Decorative double hemisphere map of the world, with four additional hemispheric maps and two celestial models.
Compiled by J.M. Haas, Professor of Mathematics at Wittenberg, this double hemisphere map of the world is a captivating blend of cartographic precision, historical insights, and artistic embellishments.
One of the map's most fascinating aspects is its depiction of Australia and New Zealand, both represented incompletely, indicative of the nascent state of exploration in the Southern Hemisphere during this period. This predates the voyages of Captain James Cook and thus provides a unique insight into the speculative geographies that characterized early representations of these regions.
The map is decorated with two elaborate cartouches, adding a layer of artistic grandeur to the already intricate cartographic detail. Four smaller maps display polar projections, offering alternative views of the world and highlighting the North and South Poles' significance in the geographical imagination of the time.

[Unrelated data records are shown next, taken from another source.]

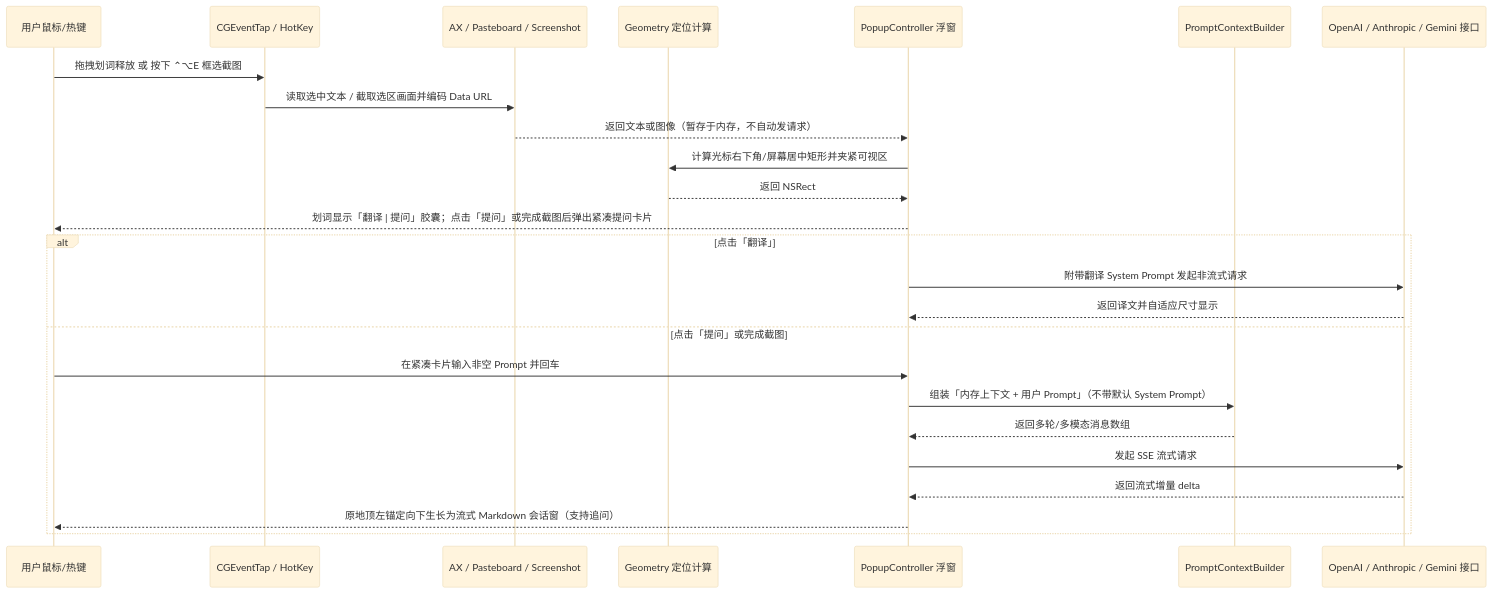
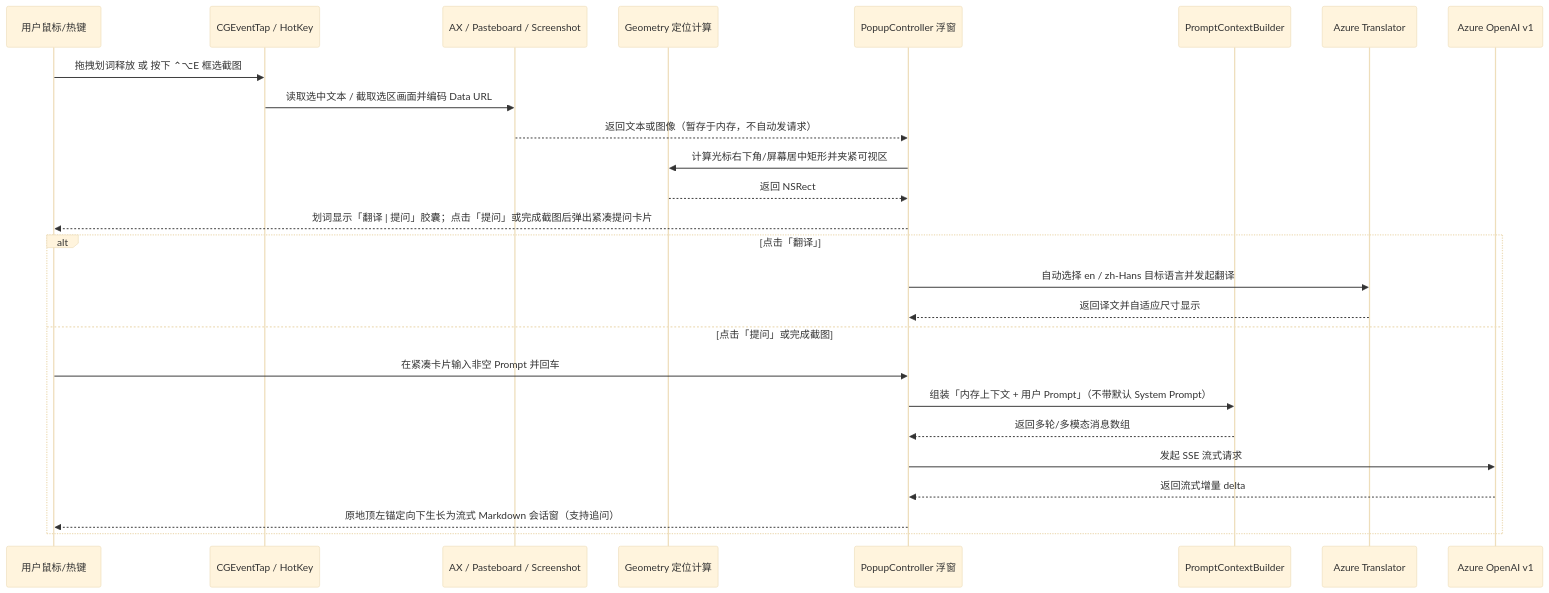
Before and after one commit to Sofiawuh/Glint: the second of 2 diagrams in docs/architecture/overview.md, drawn with Mermaid (base theme). The commit also changed other lines of this file and 7 other files, not shown here.

Commit message:
docs(azure): document dedicated Azure architecture

````diff
--- a/docs/architecture/overview.md
+++ b/docs/architecture/overview.md
@@ -30,28 +31,29 @@
 ```mermaid
 sequenceDiagram
     participant User as 用户鼠标/热键
     participant Tap as CGEventTap / HotKey
     participant Extractor as AX / Pasteboard / Screenshot
     participant Geo as Geometry 定位计算
     participant Popup as PopupController 浮窗
     participant Builder as PromptContextBuilder
-    participant API as OpenAI / Anthropic / Gemini 接口
+    participant Translator as Azure Translator
+    participant GPT as Azure OpenAI v1
 
     User->>Tap: 拖拽划词释放 或 按下 ⌃⌥E 框选截图
     Tap->>Extractor: 读取选中文本 / 截取选区画面并编码 Data URL
     Extractor-->>Popup: 返回文本或图像（暂存于内存，不自动发请求）
     Popup->>Geo: 计算光标右下角/屏幕居中矩形并夹紧可视区
     Geo-->>Popup: 返回 NSRect
     Popup-->>User: 划词显示「翻译 | 提问」胶囊；点击「提问」或完成截图后弹出紧凑提问卡片
     alt 点击「翻译」
-        Popup->>API: 附带翻译 System Prompt 发起非流式请求
-        API-->>Popup: 返回译文并自适应尺寸显示
+        Popup->>Translator: 自动选择 en / zh-Hans 目标语言并发起翻译
+        Translator-->>Popup: 返回译文并自适应尺寸显示
     else 点击「提问」或完成截图
         User->>Popup: 在紧凑卡片输入非空 Prompt 并回车
         Popup->>Builder: 组装「内存上下文 + 用户 Prompt」（不带默认 System Prompt）
         Builder-->>Popup: 返回多轮/多模态消息数组
-        Popup->>API: 发起 SSE 流式请求
-        API-->>Popup: 返回流式增量 delta
+        Popup->>GPT: 发起 SSE 流式请求
+        GPT-->>Popup: 返回流式增量 delta
         Popup-->>User: 原地顶左锚定向下生长为流式 Markdown 会话窗（支持追问）
     end
 ```
````
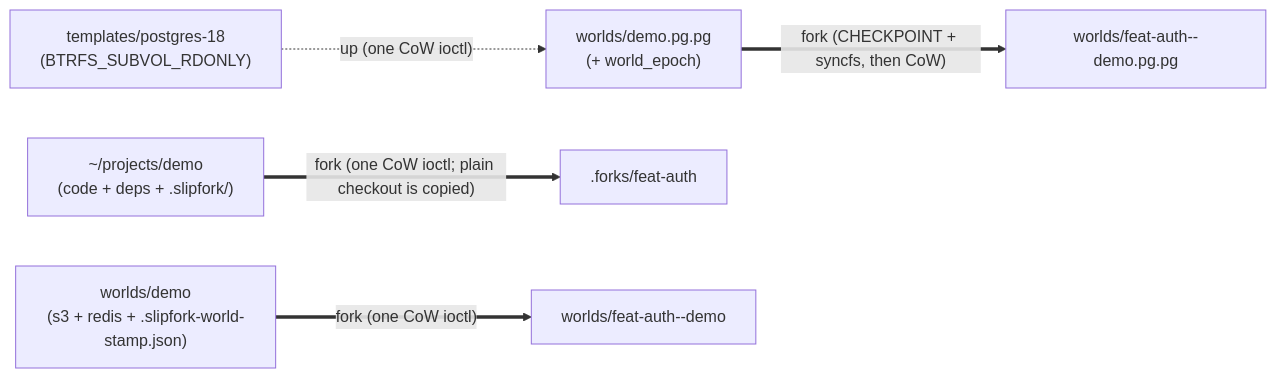
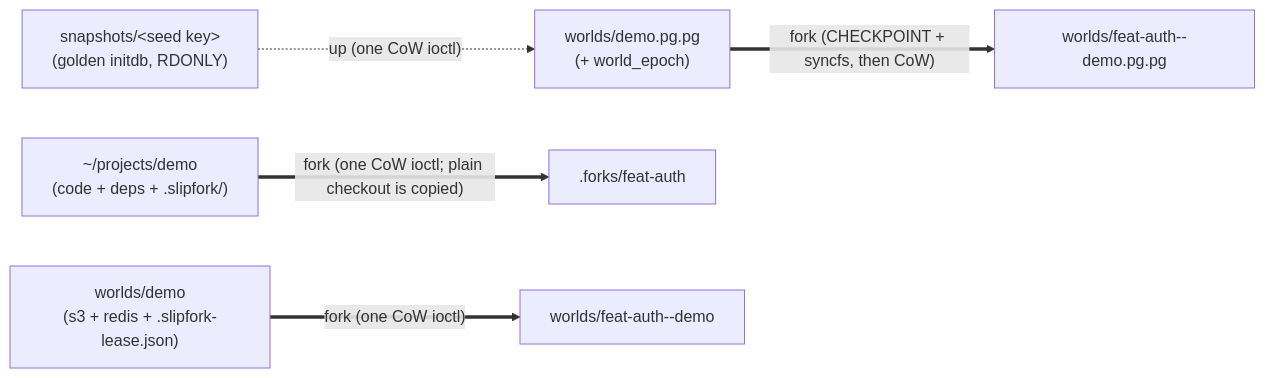
Before and after one commit to OffworldNexus/slipfork: the first of 6 diagrams in specs/03-under-the-hood.md, drawn with Mermaid. The commit also changed other lines of this file, not shown here.

Commit message:
[M3.119] One Snapshot Graph: BuildGraph + SnapshotStore contract

````diff
--- a/specs/03-under-the-hood.md
+++ b/specs/03-under-the-hood.md
@@ -43,7 +43,7 @@
 ```mermaid
 flowchart LR
-  Tpl["templates/postgres-18\n(BTRFS_SUBVOL_RDONLY)"] -.->|"up (one CoW ioctl)"| Pg["worlds/demo.pg.pg\n(+ world_epoch)"]
+  Seed["snapshots/&lt;seed key&gt;\n(golden initdb, RDONLY)"] -.->|"up (one CoW ioctl)"| Pg["worlds/demo.pg.pg\n(+ world_epoch)"]
   Proj["~/projects/demo\n(code + deps + .slipfork/)"] ==>|"fork (one CoW ioctl; plain checkout is copied)"| FProj[".forks/feat-auth"]
-  World["worlds/demo\n(s3 + redis + .slipfork-world-stamp.json)"] ==>|"fork (one CoW ioctl)"| FWorld["worlds/feat-auth--demo"]
+  World["worlds/demo\n(s3 + redis + .slipfork-lease.json)"] ==>|"fork (one CoW ioctl)"| FWorld["worlds/feat-auth--demo"]
   Pg ==>|"fork (CHECKPOINT + syncfs, then CoW)"| FPg["worlds/feat-auth--demo.pg.pg"]
 ```
````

Additionally, the map features two models of the sun illuminating the earth, a nod to contemporary understandings of the solar system and the earth's place within it. These models not only serve a decorative function but also provide a scientific context to the map's geographical portrayals.
This is the early state of the map, pre-dating the addition of the details from the Russian explorations along the Coast of North America by Behring, Tschirikow and others, which provided the first glimpses at the outlines of the Alaska and the the Northwest Coast of America, but pre-dating the first appearance of the Sea of the West.
Homann Heirs was a German publishing firm that enjoyed a major place in the European map market throughout the eighteenth century. Founded in 1702 by Johann Baptist Homann, the business passed to his son, Christoph, upon Johann’s death in 1724. Christoph died in 1730, aged only 27, and the firm was inherited by subsequent Homann heirs. This altered the name of the company, which was known as Homann Erben, or Homann heirs. The firm continued in business until 1848.